By: J.A.J Aaronson - Updated: 26 Oct 2012 | comments*Discuss
Buy-to-let And The Credit Crunch

For many people, one of the most severe consequences of the credit crunch has been the rapid asphyxiation of the buy to let market. In recent years buying property with the intention of renting it to tenants has been seen as a guaranteed way of making money. Home owners would borrow against the value of their home, and use the money to purchase a second property. The intention was that the rent paid would cover the mortgage payments and, for the slightly more adventurous investor, would leave something left over with which they could start the whole process again. Buying for the purposes of renting was emblematic of the boom years that we have only just left behind; stories abounded of middle-income wannabe investors hitting property gold within a matter of months.

Property Woes

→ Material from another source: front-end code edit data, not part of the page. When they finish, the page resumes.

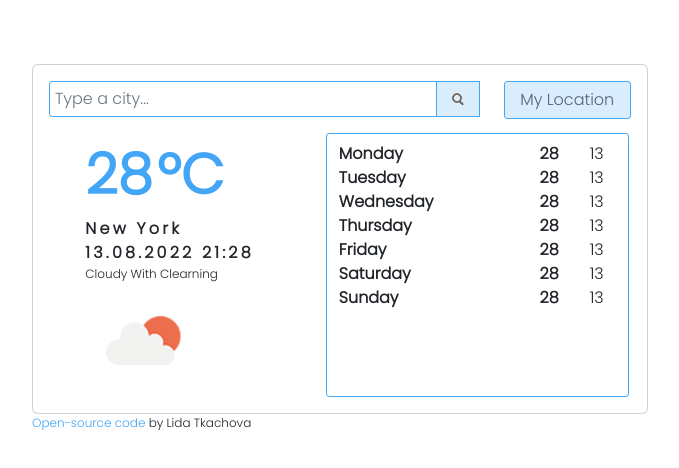
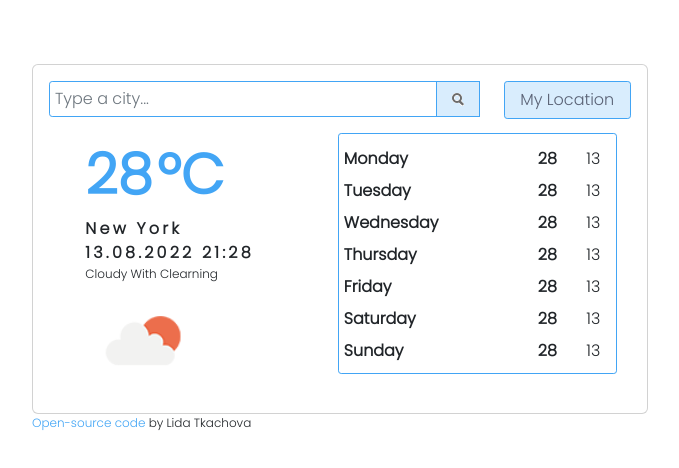
Before and after one commit to lida-skakun/SheCodes-Weather-App, a plain HTML site: page index.html in a window 1280 px wide. Shown: the whole page, without its empty margins (44-723 px from the left). Drawn offline with nearby package versions, Linux system fonts and the light colour scheme; no server answers.

Commit message:
Forecast Html, css changed

```diff
--- a/index.html
+++ b/index.html
@@ -64,7 +64,7 @@
               />
             </div>
 
-            <div class="col-6 weekForecast" id="weekForecast"></div>
+            <div id="weekForecast" class="col-6"></div>
           </div>
         </div>
       </div>
--- a/src/main.js
+++ b/src/main.js
@@ -89,20 +89,19 @@ let days = [
 
 function displayWeeklyForecast() {
   let forecastElement = document.querySelector("#weekForecast");
-  let forecastHtml = `<div class="row dayForecast">`;
+  let forecastHtml = `<div class="weekForecast">`;
   days.forEach(function (day) {
     forecastHtml =
       forecastHtml +
-      `
+      `<div class="row dayForecast">
                 <div class="col-8">${day}</div>
                 <div class="col-2">28</div>
                 <div class="col-2 nightTemperature">13</div>
-
+             </div>
               `;
   });
   forecastHtml = forecastHtml + `</div>`;
   forecastElement.innerHTML = forecastHtml;
-  console.log(forecastHtml);
 }
 
 displayWeeklyForecast();
--- a/src/styles.css
+++ b/src/styles.css
@@ -51,11 +51,6 @@ a {
   color: #42a5f5;
 }
 
-#adUnit {
-  position: relative;
-  top: -25px;
-}
-
 #dateTime,
 #location {
   font-weight: 600;
@@ -78,6 +73,7 @@ a {
   border: 1.5px solid #42a5f5;
   font-weight: 800;
   border-radius: 0.2em;
+  padding: 5px;
 }
 
 .dayForecast {
```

Buy to let is, if not dead, certainly out for the count. The credit crunch has heralded the end for thousands of amateur investors caught out either by their own naivety or circumstances more or less beyond their control. There are a number of reasons for this. In the first instance, the rising cost of credit has meant that many of those who were previously perfectly solvent are now finding it impossible to pay mortgages on one home, let alone two. At the same time, as unemployment has risen along with inflation, many individuals are moving out of the desirable areas that had formed the bedrock of the buy to let industry. Furthermore, as property prices spiral downwards, buy to let investors find themselves with insufficient assets against which to guarantee the loans that they need. This has been exacerbated by the failure of Bradford and Bingley, which had carved out a niche for itself as the buy to let mortgage lender of choice, under the name Mortgage Express. Without the friendly rates offered by B&B, even those lucky enough to be accepted for a mortgage are unlikely to be able to afford it, with rates frequently several points above base.

Times are gloomy for many buy to let investors; indeed, some of those that had inspired legions of blindly optimistic prospective property tycoons are now throwing in the towel.

Essentially, the promise of continued property price rises, upon which the whole venture was tentatively balanced, has not been honoured. However, some analysts suggest that all is not lost for buy to let. For those with money to spend, there is the potential to pick up a bargain.


Similarly, while house prices fall, the credit crunch hasn't affected the rental market in nearly the same way. Rental prices are holding up relatively well, meaning that buy to let investors may yet be able to salvage the situation. If you can pick up property cheaply and can secure an interest only mortgage, you can probably expect to see annual returns of around 5 to 6%. Clearly these aren't the giddy heights that we have previously seen, but canny investors have the potential power to turn the buy to let disaster around.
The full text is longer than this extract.